"Well, I have seen something of all classes," Father Carroll observed, "and I must say I have met some women of the class you condemn, who certainly were neither ignorant nor vulgar."
He's a humbug," said Edmund Kiely, as if his friend's remark had nettled him a little. "'Tis sour grapes with him, because a certain lady had the bad taste to prefer me to himself, once upon a time. You know we were always sure to be smitten by the same divinity, and though I gave him every fair play, he was never able to win a single smile the moment I entered the lists against him. And that's why he detests the sort of people one meets at the seaside. But what do you say to Tramore?"
"I vote for it," Father Carroll replied. "I suppose old associations have something to do with it, but I can enjoy a stroll along the 'Great Strand,' more than I can the grandest cliffs and finest scenery we have. And then we'll be sure to meet some old friends there."
"Hear, hear," Edmund exclaimed. "We start to-morrow. I'll introduce you," he continued, turning to Arthur, "to the brightest and most fascinating little being that ever turned a wise man's head. And an heiress, too, for she is an only child, and her father is as rich as a Jew."
"I don't want to be introduced to her," was the reply. "The less I see of such people the better I like it."
I suppose it is Miss Delany?" said Father Carroll. "I heard something about her.

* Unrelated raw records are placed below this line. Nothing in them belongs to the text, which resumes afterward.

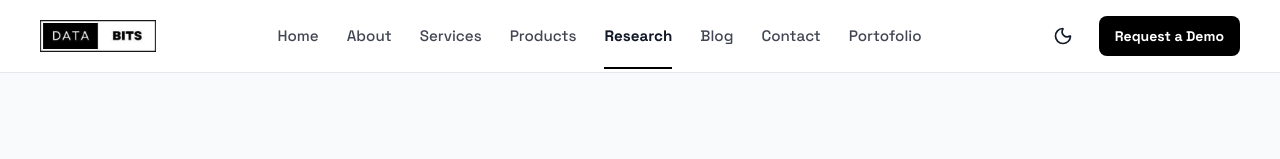
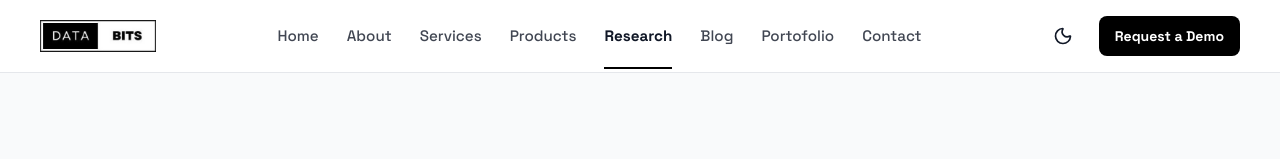
Before and after one commit to Databits-Indonesia/Website-DataBits, a Next.js app in the folder frontend/: page /research in a window 1280 px wide. Shown: the top 159 px of the page. Built offline with nearby package versions, Linux system fonts and the light colour scheme.

Commit message:
update content dikit

```diff
--- a/frontend/components/Header.tsx
+++ b/frontend/components/Header.tsx
@@ -116,10 +116,10 @@ const Navbar = () => {
             />
           )}
         </motion.button>
-        {/* CONTACT */}
-        <motion.button onClick={() => router.push('/contact')} className={`${navLinkClass('CONTACT')} relative`}>
-          Contact
-          {activePage === 'CONTACT' && (
+        {/* PORTOFOLIO */}
+        <motion.button onClick={() => router.push('/porto')} className={`${navLinkClass('PORTOFOLIO')} relative`}>
+          Portofolio
+          {activePage === 'PORTOFOLIO' && (
             <motion.div
               layoutId="nav-underline"
               className="nav-underline"
@@ -127,10 +127,10 @@ const Navbar = () => {
             />
           )}
         </motion.button>
-        {/* PORTOFOLIO */}
-        <motion.button onClick={() => router.push('/porto')} className={`${navLinkClass('PORTOFOLIO')} relative`}>
-          Portofolio
-          {activePage === 'PORTOFOLIO' && (
+        {/* CONTACT */}
+        <motion.button onClick={() => router.push('/contact')} className={`${navLinkClass('CONTACT')} relative`}>
+          Contact
+          {activePage === 'CONTACT' && (
             <motion.div
               layoutId="nav-underline"
               className="nav-underline"
```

She has got an immense deal of polishing at all events."
"And it has not been thrown away — nor has it spoiled her in the least," returned Edmund. "But, by the way, I'm told Mary Kearney has turned out a downright beauty. My little sister Grace says I must marry her. She is twenty times handsomer, Grace says, than Minnie Delany. But I always thought her sister Anne would be a finer girl."

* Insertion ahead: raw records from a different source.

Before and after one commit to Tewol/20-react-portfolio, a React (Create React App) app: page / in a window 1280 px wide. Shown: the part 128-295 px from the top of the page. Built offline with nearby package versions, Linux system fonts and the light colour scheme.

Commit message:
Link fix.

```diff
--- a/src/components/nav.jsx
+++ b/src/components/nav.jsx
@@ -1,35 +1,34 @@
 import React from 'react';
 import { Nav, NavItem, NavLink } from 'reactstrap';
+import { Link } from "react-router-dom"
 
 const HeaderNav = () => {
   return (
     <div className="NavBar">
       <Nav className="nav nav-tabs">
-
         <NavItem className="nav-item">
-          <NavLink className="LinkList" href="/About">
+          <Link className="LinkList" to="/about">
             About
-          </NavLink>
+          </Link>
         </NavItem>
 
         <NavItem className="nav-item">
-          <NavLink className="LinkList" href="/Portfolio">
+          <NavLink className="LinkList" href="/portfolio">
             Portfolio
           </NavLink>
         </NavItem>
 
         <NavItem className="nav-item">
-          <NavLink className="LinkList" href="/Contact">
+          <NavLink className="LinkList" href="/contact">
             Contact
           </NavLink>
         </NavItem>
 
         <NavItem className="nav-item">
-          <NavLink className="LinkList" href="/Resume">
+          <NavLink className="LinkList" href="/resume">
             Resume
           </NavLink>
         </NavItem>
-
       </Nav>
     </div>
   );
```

"I have not seen them for a long time," said Father Carroll. "I'm in the black books with their mother, it is so long since I paid her a visit. Father Hannigan told me she was saying to him that the world was gone when one's own flesh and blood will forget you and pass by your door without inquiring whether you are dead or alive. In fact, I got what Barney Brodherick calls 'Ballyhooly' from her. 'After getting him the best servant in the three counties,' said she, never as much as to say "Thank you!"' I'm quite afraid to show my face to her. I suppose you have met Richard in Dublin?"

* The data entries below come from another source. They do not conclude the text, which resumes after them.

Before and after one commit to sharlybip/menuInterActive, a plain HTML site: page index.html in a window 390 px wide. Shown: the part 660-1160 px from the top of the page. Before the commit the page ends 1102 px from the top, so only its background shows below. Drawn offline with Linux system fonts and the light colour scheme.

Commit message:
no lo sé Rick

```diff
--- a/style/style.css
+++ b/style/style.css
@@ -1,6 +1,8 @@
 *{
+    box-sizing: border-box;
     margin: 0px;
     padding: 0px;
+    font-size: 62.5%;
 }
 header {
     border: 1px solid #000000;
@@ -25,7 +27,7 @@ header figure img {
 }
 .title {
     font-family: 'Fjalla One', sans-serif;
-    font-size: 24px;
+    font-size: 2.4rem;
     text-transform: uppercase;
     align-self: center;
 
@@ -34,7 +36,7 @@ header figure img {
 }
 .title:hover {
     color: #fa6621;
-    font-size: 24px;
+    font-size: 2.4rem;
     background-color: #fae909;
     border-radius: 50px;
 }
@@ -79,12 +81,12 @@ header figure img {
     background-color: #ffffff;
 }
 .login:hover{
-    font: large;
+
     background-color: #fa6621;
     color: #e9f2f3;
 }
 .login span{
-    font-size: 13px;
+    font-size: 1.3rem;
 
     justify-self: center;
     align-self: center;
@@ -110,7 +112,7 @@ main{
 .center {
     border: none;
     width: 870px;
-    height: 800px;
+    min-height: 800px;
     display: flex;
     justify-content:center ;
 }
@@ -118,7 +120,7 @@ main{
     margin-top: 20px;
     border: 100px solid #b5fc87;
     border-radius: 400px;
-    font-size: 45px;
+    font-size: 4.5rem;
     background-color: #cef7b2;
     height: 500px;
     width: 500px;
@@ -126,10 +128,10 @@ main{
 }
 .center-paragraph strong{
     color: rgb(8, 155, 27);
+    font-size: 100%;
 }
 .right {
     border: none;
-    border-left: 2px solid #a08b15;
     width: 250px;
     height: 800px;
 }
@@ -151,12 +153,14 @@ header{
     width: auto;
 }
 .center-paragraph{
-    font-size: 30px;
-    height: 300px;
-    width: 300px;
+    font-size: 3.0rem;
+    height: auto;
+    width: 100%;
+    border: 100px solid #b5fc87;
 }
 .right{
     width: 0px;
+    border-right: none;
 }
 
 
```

"Yes, we had some pleasant evenings at his uncle's. He will soon be a full-blown surgeon. I am promising myself a few days' shooting with Hugh shortly, and, if you could manage to come while I am there, I'll make your peace with Mrs. Kearney, as I am a great favourite of hers."
"Do you know any of them, Arthur?" Father Carroll asked.
"No, I never met any of them," he replied. "But I often heard of them."
"Come," said Edmund, pushing away his plate, "let us go out and look about us. Do you ever venture into Major French's grounds? I'd like to get a nearer view of those nymphs I caught a glimpse of as I was coming in. Unless it be that 'distance lends enchantment to the view,' they are worth looking at."
"Yes, we can cross the river by the weir," returned Father Carroll. "There is a place there in a grove of large fir-trees called the Priest's Walk. Poor Father Cleary was accustomed to read his Office there for more than forty years; and it is even whispered that he may be met there still on a moonlight night. It was there his niece and her husband always walked, too, Mrs. Hayes tells me. But, according to Tom Doherty, there are other associations of not quite so innocent a character connected with the Priest's Walk; particularly one in which a French governess figures."
"Oh, let us go to the place at once," exclaimed Edmund, tossing his white hat carelessly on his brown curls, "and you can tell the story of the governess; and who knows but we may catch a glimpse of the old priest and his beautiful niece? I wish I could believe in such things."
"Just wait till I tell Tom Doherty that we are to start early in the morning. But what do you say to a glass of punch before going out?"
"Oh, wait till we come back, and sitting in that old chair I'll drink the health of all true lovers, and sympathizing uncles, who, like kind, old Father Ned, will let them be happy."